(Entries provided begins)

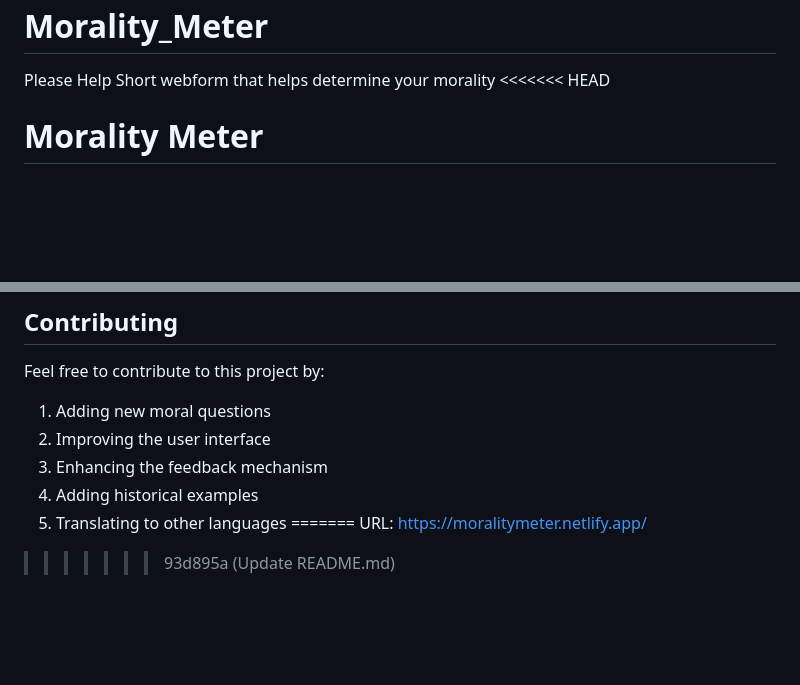
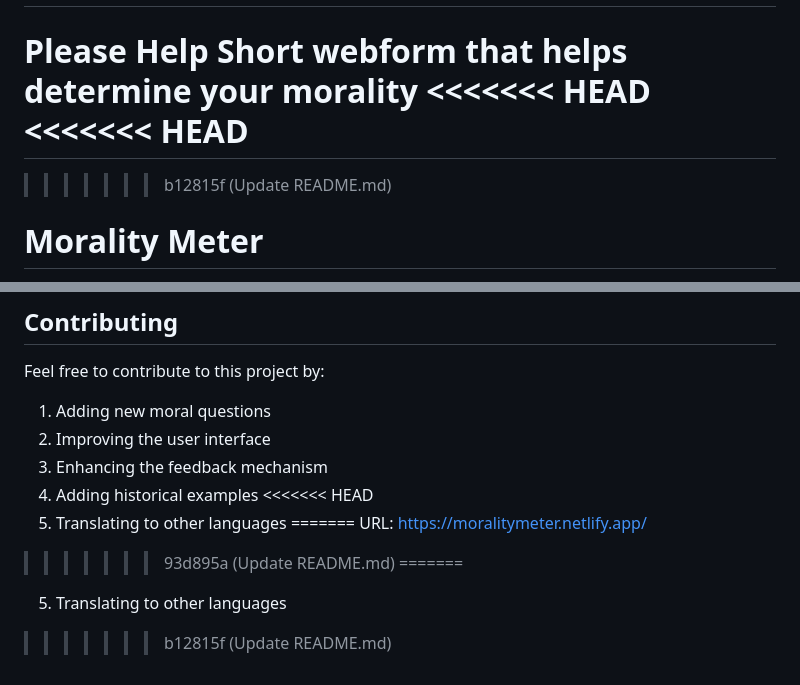
Before and after one commit to PatrickJOG/Morality_Meter, a Markdown page: README.md, 2 parts joined by grey strips. Rendered like a GitHub page; blank space fills up the shorter version.

Commit message:
Update README.md
Added URL

```diff
--- a/README.md
+++ b/README.md
@@ -2,6 +2,9 @@
 Please Help
 Short webform that helps determine your morality
 <<<<<<< HEAD
+<<<<<<< HEAD
+=======
+>>>>>>> b12815f (Update README.md)
 
 # Morality Meter
 
@@ -118,7 +121,11 @@ Feel free to contribute to this project by:
 2. Improving the user interface
 3. Enhancing the feedback mechanism
 4. Adding historical examples
+<<<<<<< HEAD
 5. Translating to other languages
 =======
 URL: https://moralitymeter.netlify.app/
 >>>>>>> 93d895a (Update README.md)
+=======
+5. Translating to other languages
+>>>>>>> b12815f (Update README.md)
```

(Entries provided ends)

Assigned task:
Repeat the data in full and exactly. Omit pictures.

Result below:
Before and after one commit to PatrickJOG/Morality_Meter, a Markdown page: README.md, 2 parts joined by grey strips. Rendered like a GitHub page; blank space fills up the shorter version.

Commit message:
Update README.md
Added URL

```diff
--- a/README.md
+++ b/README.md
@@ -2,6 +2,9 @@
 Please Help
 Short webform that helps determine your morality
 <<<<<<< HEAD
+<<<<<<< HEAD
+=======
+>>>>>>> b12815f (Update README.md)
 
 # Morality Meter
 
@@ -118,7 +121,11 @@ Feel free to contribute to this project by:
 2. Improving the user interface
 3. Enhancing the feedback mechanism
 4. Adding historical examples
+<<<<<<< HEAD
 5. Translating to other languages
 =======
 URL: https://moralitymeter.netlify.app/
 >>>>>>> 93d895a (Update README.md)
+=======
+5. Translating to other languages
+>>>>>>> b12815f (Update README.md)
```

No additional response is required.